Recently I have gotten somewhat more serious about documenting ghost buildings, the faint traces of structures that once were. I found this particular example on Rén’ài Street 仁愛街 not far from the Hsinchu State Office 新竹州廳 (sometimes called the Hsinchu Municipal Government Hall) in Hsinchu City 新竹市. Google Street View reveals that this tiny space has been used for parking since at least 2009—but at some point someone must have made a life here in the spaces between.

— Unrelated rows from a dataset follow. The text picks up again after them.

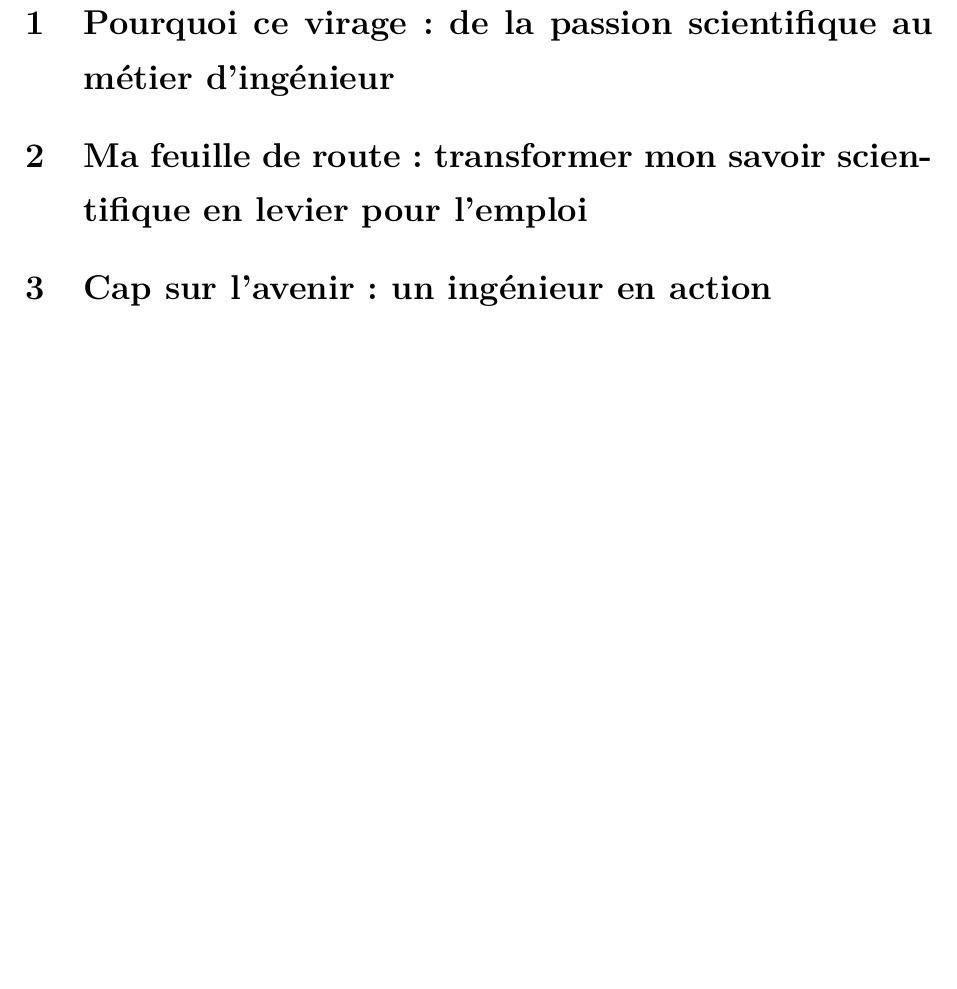
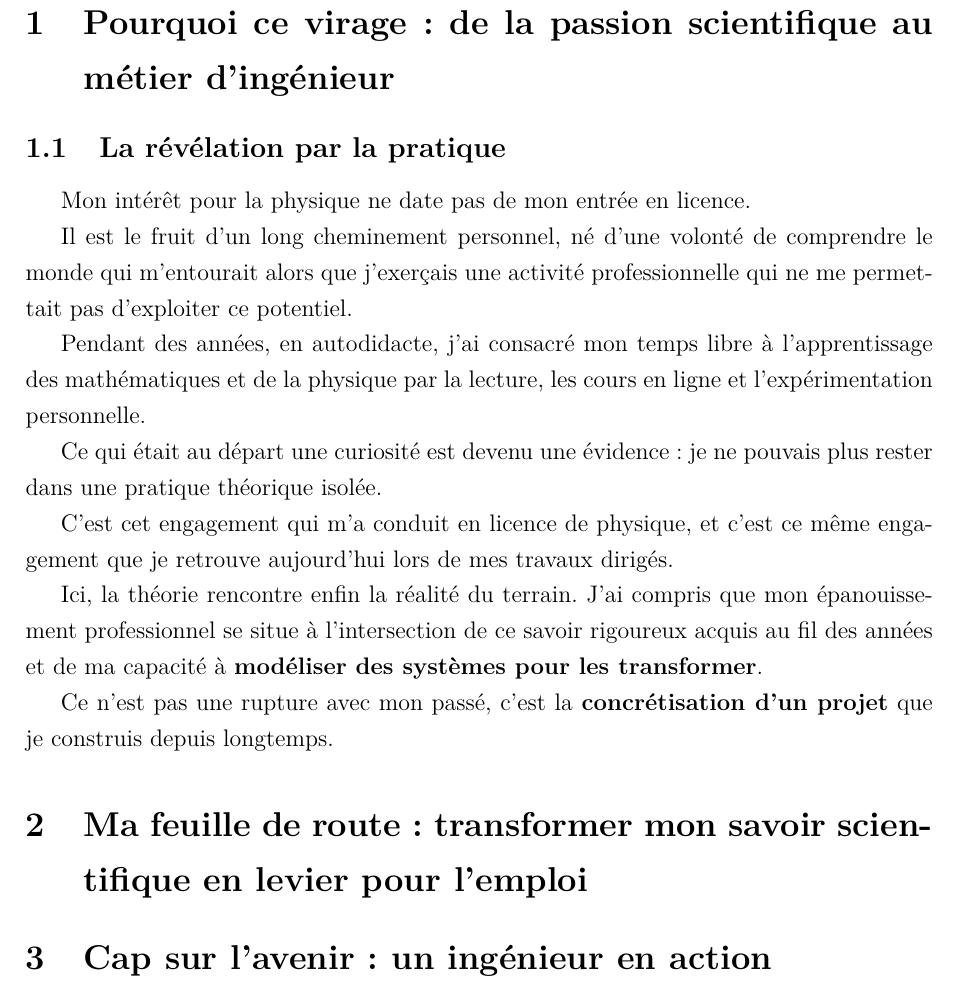
Before and after one commit to loperamidetv/cr-projet-pro-l1, a LaTeX document (main.tex, which reads sections/pourquoi.tex): part of page 4 of 5, cut so that both start at the same text, the shorter picture padded with empty space. Compiled offline with pdfLaTeX.

Commit message:
premiere subsection finie dans section 1

```diff
--- a/main.tex
+++ b/main.tex
@@ -16,6 +16,7 @@
 \newpage
 
 \section{Pourquoi ce virage : de la passion scientifique au métier d'ingénieur}
+\input{sections/pourquoi.tex}
 \section{Ma feuille de route : transformer mon savoir scientifique en levier pour l'emploi}
 \section{Cap sur l'avenir : un ingénieur en action}
 
--- /dev/null
+++ b/sections/pourquoi.tex
@@ -0,0 +1,25 @@
+\subsection{La révélation par la pratique}
+
+Mon intérêt pour la physique ne date pas de mon entrée en licence.
+
+Il est le fruit d’un long cheminement personnel,
+né d’une volonté de comprendre le monde qui m'entourait
+alors que j'exerçais une activité professionnelle qui ne me permettait pas d'exploiter ce potentiel.
+
+Pendant des années, en autodidacte,
+j'ai consacré mon temps libre à l'apprentissage des mathématiques et de la physique
+par la lecture, les cours en ligne et l'expérimentation personnelle.
+
+Ce qui était au départ une curiosité est devenu une évidence :
+je ne pouvais plus rester dans une pratique théorique isolée.
+
+C'est cet engagement qui m'a conduit en licence de physique,
+et c'est ce même engagement que je retrouve aujourd'hui lors de mes travaux dirigés.
+
+Ici, la théorie rencontre enfin la réalité du terrain.
+J'ai compris que mon épanouissement professionnel se situe à l'intersection
+de ce savoir rigoureux acquis au fil des années
+et de ma capacité à \textbf{modéliser des systèmes pour les transformer}.
+
+Ce n'est pas une rupture avec mon passé,
+c'est la \textbf{concrétisation d'un projet} que je construis depuis longtemps.
```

The south side of central Taichung 台中 is undergoing massive changes with the opening of the new Taichung Station. Formerly one of the most rundown parts of urban Taiwan 台灣, it is now the front of the station, and many old and decrepit buildings like this house on Dàyǒng Street 大勇街 are being torn down to make way for lucrative new developments. It is a minor ruin, one for which I have uncovered no specific history, although a little sleuthing around on Google Street View indicates the building was still intact in February 2015 and boasted a simple signboard for a tea shop: 茶點複合式冷飲. Judging by the construction style I would guess this place dates back to the 1960s, give or take a decade. Gathered here are several photos shared more for their aesthetic appeal than intrinsic historic value.
On my way to Fugang Old Street 富岡老街 in Yangmei 楊梅 I noticed something peculiar jutting out of a building high above the street. A closer look revealed this to be a vintage teal shelving unit still attached to the wall, a reminder that someone’s home once stood here. No doubt the building that formerly occupied this space had been demolished as part of a road widening project—proof of which seemed evident in the presence of a sidewalk below my feet, an unusual sight for a small town in rural Taiwan 台灣. Thanks to the magic of Google Street View’s history feature I was able to confirm this hunch and even identify the name of the shop out front, Jiāfāng Restaurant 嘉芳飲食店, which was still there as recently as 2012. These figments of the past, much like the shelf on the wall, remain just out of reach.
All angles aligned to create this sublime scene in the gaps of Xinpu 新埔, a small historic town in Hsinchu 新竹, Taiwan 台灣. This ghost building straddled the midpoint of the property line dividing the town in two. To the left are buildings facing north and front onto Chenggong Road 成功路, the traditional old street; to the right are those buildings that face south toward Zhongzheng Road 中正路, the main commercial thoroughfare running through modern Xinpu. From the position of the lower set of postholes—only slightly more than a meter from ground level—I would infer that a small storage shed once stood here, far back from the main road, but that’s only a guess. A quick scan of Google Street View’s history feature reveals that the now-demolished buildings fronting onto the street housed a pharmacy and general store so this hypothesis is at least plausible.
The dense urban landscapes of Taiwan 台灣 are punctuated by ghostly vesicles, jagged outlines of demolished buildings on properties that haven’t been redeveloped. This process leaves a curious residue on the interface between cells of the city: distinct traces of flooring and rooftops, wallpaper and tiling, zigzagging stairways and more. Occasionally one will even see shelving and other furnishings still attached to walls three or four storeys up, an absurd phenomenon reminiscent of the “inconvenience stores” of The Far Side.